- A baby tooth has failed to fall out and is preventing the emergence of a permanent tooth
- More room is needed for successful orthodontic treatment or to ensure new dentures fit correctly.
- Cracked Tooth
- Can eliminate pain
- Prevents the spread of infection
- Creates extra space
- We take an x-ray and assess your teeth to ascertain the best removal method, either simple or surgical.
- A simple extraction is performed on a tooth visible in the mouth. It involves loosening and removing the tooth with dental forceps under local anaesthetic.
- A surgical extraction involves making a small incision in the gum to remove a tooth that may have broken off or is concealed under the gum.
Immediately after removing your tooth, we will ensure the bleeding has subsided.
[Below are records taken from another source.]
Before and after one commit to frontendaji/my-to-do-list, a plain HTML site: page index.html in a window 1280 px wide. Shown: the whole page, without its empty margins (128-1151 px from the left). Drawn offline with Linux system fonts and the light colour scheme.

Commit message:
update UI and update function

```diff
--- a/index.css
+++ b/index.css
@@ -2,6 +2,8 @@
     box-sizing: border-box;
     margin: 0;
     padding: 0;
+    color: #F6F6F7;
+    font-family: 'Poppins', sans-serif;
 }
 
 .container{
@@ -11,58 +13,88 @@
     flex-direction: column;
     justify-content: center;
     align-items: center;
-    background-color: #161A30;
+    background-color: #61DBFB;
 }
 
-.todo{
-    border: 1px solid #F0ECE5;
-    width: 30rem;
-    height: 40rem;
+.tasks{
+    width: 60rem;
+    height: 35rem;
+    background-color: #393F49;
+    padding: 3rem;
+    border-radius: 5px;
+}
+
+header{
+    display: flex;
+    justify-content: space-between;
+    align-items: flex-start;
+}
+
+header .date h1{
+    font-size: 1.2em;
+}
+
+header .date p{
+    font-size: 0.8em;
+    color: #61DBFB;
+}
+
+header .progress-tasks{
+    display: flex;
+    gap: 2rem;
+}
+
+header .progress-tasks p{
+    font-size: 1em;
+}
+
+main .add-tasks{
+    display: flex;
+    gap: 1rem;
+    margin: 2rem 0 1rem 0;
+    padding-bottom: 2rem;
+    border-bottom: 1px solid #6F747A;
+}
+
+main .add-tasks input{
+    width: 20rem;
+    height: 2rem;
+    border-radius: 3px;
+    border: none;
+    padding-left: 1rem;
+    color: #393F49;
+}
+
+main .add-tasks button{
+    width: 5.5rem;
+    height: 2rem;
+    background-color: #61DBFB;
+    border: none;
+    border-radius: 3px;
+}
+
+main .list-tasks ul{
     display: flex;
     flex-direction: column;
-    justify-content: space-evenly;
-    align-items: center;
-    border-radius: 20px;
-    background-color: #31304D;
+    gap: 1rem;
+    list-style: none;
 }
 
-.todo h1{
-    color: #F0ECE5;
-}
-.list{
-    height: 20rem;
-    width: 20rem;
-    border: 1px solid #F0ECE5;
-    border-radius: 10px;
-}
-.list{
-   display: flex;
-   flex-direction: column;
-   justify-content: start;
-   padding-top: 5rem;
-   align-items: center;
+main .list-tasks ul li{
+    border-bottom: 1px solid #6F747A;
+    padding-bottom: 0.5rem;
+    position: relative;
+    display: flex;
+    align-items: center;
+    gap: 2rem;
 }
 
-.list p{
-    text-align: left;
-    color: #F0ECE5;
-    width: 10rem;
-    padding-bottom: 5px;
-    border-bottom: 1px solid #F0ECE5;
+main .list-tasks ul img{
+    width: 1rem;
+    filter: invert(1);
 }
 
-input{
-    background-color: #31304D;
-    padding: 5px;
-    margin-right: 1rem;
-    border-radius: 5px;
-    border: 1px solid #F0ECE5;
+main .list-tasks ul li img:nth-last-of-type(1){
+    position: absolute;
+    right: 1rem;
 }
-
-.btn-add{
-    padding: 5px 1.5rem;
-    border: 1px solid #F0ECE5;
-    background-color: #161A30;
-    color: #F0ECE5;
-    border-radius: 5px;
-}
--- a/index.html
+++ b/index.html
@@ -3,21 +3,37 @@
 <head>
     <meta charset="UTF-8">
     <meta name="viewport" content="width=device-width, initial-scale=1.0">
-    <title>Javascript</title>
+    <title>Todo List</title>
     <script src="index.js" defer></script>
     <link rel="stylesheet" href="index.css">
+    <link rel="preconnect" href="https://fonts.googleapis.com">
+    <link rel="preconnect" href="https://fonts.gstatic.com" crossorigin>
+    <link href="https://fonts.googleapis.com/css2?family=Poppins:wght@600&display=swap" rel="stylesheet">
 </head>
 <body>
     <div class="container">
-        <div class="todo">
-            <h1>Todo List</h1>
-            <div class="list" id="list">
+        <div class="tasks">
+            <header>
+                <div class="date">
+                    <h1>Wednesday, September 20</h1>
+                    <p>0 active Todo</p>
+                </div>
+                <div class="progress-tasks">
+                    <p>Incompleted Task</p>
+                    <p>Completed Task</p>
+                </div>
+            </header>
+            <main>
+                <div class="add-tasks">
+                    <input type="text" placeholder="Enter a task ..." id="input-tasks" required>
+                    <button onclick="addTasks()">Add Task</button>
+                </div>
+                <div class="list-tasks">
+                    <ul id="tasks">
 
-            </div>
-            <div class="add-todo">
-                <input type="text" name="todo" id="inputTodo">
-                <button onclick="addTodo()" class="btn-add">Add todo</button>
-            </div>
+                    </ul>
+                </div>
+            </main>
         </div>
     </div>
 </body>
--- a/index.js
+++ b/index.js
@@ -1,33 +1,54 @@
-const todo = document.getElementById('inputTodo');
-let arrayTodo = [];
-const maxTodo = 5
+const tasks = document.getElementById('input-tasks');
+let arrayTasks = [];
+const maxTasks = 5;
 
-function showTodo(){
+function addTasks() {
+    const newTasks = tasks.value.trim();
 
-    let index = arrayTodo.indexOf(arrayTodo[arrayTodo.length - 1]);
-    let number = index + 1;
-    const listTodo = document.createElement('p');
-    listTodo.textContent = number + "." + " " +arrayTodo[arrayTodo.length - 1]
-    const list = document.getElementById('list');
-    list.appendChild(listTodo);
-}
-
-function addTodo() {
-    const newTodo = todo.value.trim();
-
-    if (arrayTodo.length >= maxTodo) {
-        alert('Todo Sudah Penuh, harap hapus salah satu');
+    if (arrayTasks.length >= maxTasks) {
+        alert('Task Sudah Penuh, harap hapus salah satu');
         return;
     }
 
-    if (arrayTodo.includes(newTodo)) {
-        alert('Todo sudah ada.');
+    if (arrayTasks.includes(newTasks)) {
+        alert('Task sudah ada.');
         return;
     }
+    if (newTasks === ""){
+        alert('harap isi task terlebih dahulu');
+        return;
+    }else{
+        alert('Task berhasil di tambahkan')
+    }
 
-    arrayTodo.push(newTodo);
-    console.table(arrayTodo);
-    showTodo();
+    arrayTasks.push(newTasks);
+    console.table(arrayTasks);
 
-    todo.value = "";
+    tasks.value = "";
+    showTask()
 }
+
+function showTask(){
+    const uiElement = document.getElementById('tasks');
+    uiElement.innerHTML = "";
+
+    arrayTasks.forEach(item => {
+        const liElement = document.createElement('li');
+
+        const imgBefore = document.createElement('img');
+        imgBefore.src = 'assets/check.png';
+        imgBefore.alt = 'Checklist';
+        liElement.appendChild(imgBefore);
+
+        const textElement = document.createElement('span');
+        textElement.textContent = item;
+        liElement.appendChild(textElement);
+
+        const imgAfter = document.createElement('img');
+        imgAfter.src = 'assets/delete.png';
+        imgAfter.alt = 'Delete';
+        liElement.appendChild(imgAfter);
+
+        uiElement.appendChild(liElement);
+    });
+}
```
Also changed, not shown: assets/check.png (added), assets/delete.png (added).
You will still be numb from the local anaesthetic, so please be careful eating afterwards.
To encourage healing of the affected area:
- Eating softer foods and chewing on the opposite side of your mouth
- Avoid smoking and drinking alcohol for 7 days after the extraction
- Avoid using a straw, as these can dislodge the clot that forms in the hole after extraction
- Bathe the area with warm salt water rinses from the evening of your extraction – avoid forceful gargling as you do not want to disrupt
- Use pain relief if needed but follow the recommended dosages
If you experience intense pain a few days after an extraction, you may have a condition known as dry socket, which occurs when a blood clot fails to form or is dislodged prematurely, exposing the bone. In this case, you will need to see the dentist, who will help to rectify the problem and alleviate any pain.